◆ Exercise instructions ◆
Pull each line holding the word "templates" from the data.

Front-end code change data:
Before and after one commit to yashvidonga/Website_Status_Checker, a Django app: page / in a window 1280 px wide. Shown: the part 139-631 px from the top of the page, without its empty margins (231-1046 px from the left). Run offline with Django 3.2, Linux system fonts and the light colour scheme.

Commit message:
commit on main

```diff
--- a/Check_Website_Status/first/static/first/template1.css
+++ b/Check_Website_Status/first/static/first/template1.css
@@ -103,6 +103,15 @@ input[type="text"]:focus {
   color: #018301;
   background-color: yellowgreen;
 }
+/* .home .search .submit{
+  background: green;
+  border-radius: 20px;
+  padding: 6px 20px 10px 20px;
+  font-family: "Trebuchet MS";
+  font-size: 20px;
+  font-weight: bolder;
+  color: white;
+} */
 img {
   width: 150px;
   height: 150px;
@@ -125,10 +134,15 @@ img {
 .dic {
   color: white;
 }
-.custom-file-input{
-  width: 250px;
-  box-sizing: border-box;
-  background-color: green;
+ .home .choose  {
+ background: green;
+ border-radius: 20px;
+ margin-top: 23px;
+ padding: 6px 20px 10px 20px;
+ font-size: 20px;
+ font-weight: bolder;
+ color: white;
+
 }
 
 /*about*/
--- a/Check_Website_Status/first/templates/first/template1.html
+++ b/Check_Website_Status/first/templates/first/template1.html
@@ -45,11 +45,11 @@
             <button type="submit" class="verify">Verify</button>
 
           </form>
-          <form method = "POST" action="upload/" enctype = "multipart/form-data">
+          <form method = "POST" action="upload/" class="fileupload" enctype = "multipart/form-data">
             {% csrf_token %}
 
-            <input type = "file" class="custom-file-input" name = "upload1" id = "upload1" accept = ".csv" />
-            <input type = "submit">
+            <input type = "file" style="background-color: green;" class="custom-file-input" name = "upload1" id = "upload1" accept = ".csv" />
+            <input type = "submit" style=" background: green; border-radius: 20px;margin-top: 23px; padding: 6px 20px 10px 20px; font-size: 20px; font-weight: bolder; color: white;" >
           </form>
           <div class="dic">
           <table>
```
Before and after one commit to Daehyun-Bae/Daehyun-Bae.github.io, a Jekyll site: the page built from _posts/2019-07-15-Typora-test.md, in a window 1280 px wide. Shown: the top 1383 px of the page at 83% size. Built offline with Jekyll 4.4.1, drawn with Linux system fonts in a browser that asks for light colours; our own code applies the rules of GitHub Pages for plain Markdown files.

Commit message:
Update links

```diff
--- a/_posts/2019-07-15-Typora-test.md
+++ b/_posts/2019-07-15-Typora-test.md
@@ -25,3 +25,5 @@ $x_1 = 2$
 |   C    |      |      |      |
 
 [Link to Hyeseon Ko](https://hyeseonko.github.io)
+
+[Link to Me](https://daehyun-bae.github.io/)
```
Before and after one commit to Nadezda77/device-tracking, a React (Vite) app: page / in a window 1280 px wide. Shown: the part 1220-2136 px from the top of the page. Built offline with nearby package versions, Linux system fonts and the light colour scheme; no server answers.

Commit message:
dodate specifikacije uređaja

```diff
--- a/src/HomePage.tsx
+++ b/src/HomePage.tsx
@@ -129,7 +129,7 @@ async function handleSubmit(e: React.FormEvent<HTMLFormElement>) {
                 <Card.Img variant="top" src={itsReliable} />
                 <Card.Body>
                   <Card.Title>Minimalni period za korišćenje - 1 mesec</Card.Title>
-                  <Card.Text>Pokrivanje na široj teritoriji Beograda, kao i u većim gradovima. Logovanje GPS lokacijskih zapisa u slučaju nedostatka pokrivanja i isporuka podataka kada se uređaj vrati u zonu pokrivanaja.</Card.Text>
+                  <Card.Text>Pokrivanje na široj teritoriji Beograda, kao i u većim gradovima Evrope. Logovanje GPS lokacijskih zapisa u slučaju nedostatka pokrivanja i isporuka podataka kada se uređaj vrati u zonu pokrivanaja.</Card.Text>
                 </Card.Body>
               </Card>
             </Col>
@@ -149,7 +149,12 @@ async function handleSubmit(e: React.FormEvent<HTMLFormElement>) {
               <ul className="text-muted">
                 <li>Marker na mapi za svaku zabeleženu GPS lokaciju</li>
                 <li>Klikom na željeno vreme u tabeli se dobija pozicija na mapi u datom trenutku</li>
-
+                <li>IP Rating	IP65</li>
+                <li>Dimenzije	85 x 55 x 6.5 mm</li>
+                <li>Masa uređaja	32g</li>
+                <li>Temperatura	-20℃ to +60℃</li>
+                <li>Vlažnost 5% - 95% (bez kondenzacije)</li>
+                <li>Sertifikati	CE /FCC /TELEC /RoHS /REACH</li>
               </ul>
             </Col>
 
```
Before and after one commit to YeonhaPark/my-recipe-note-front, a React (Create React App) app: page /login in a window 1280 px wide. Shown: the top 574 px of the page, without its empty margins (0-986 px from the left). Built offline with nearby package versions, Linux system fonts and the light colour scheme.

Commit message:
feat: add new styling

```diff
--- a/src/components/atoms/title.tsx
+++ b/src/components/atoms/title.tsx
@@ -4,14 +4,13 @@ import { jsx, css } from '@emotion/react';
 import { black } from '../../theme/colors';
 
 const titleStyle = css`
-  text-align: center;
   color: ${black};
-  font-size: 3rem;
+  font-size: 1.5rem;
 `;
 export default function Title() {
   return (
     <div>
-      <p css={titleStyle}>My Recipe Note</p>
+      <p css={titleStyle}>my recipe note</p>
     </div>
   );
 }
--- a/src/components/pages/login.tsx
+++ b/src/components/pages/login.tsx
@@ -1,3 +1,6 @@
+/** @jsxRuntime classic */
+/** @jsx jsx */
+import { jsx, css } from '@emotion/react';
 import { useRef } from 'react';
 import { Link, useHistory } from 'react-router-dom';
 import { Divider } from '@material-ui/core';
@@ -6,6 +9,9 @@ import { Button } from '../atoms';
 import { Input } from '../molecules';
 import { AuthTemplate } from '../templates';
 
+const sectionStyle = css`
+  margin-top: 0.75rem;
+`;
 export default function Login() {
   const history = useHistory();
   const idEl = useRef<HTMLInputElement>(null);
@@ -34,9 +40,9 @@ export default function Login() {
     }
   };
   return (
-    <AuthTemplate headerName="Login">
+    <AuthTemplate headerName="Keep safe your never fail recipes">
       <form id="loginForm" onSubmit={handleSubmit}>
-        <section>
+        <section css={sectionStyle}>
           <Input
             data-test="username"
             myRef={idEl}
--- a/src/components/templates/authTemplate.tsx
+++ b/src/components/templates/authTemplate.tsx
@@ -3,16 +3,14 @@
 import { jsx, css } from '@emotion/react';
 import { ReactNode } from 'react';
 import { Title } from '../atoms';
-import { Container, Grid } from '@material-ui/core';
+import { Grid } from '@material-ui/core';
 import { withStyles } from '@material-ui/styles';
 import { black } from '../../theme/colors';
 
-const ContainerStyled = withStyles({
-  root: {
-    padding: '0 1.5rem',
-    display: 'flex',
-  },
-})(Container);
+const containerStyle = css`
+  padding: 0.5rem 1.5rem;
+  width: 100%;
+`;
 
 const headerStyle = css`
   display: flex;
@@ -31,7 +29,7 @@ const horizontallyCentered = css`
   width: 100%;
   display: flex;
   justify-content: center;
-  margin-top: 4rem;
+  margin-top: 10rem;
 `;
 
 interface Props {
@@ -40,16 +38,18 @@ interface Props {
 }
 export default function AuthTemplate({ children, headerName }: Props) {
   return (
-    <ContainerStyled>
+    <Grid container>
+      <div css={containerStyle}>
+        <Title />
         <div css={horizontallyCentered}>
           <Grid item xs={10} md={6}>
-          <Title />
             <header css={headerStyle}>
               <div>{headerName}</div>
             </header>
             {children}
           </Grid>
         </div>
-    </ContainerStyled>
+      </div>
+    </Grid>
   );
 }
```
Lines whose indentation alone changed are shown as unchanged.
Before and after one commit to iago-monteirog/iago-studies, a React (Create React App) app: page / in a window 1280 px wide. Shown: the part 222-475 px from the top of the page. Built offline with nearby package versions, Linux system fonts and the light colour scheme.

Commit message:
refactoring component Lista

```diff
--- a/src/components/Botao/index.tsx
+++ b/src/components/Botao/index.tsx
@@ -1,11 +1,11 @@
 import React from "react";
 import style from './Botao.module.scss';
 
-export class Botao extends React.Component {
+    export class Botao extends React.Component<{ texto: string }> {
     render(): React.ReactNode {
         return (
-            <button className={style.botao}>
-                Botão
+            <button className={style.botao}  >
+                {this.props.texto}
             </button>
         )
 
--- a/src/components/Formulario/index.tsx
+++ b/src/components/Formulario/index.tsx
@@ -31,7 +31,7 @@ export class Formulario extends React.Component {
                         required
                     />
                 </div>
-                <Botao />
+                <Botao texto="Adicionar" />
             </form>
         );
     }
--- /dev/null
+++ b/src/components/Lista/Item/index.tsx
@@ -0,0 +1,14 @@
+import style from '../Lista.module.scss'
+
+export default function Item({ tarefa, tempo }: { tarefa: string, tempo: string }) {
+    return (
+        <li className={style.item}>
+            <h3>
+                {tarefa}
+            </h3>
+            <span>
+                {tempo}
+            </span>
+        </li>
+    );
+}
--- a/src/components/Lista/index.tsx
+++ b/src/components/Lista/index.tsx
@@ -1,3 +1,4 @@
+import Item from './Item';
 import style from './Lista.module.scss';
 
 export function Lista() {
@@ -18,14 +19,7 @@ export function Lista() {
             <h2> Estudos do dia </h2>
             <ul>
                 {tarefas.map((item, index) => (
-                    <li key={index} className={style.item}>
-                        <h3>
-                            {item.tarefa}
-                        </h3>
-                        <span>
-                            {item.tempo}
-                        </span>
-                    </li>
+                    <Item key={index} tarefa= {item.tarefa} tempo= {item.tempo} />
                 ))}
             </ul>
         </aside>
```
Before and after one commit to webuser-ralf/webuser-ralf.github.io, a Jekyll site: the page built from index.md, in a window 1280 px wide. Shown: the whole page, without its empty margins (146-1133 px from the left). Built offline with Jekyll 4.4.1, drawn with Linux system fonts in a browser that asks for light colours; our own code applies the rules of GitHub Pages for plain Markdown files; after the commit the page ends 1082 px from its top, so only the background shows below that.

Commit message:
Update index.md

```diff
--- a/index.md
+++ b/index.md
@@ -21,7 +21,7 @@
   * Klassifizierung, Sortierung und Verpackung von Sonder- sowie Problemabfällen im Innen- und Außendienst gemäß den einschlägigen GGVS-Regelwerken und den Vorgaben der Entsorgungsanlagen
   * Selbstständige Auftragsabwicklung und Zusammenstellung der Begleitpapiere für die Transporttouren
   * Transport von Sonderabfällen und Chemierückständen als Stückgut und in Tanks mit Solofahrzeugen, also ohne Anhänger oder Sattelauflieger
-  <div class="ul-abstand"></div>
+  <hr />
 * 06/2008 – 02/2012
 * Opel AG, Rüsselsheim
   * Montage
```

◆ Solution for this problem ◆
--- a/Check_Website_Status/first/templates/first/template1.html
+++ b/Check_Website_Status/first/templates/first/template1.html
 import { AuthTemplate } from '../templates';
--- a/src/components/templates/authTemplate.tsx
+++ b/src/components/templates/authTemplate.tsx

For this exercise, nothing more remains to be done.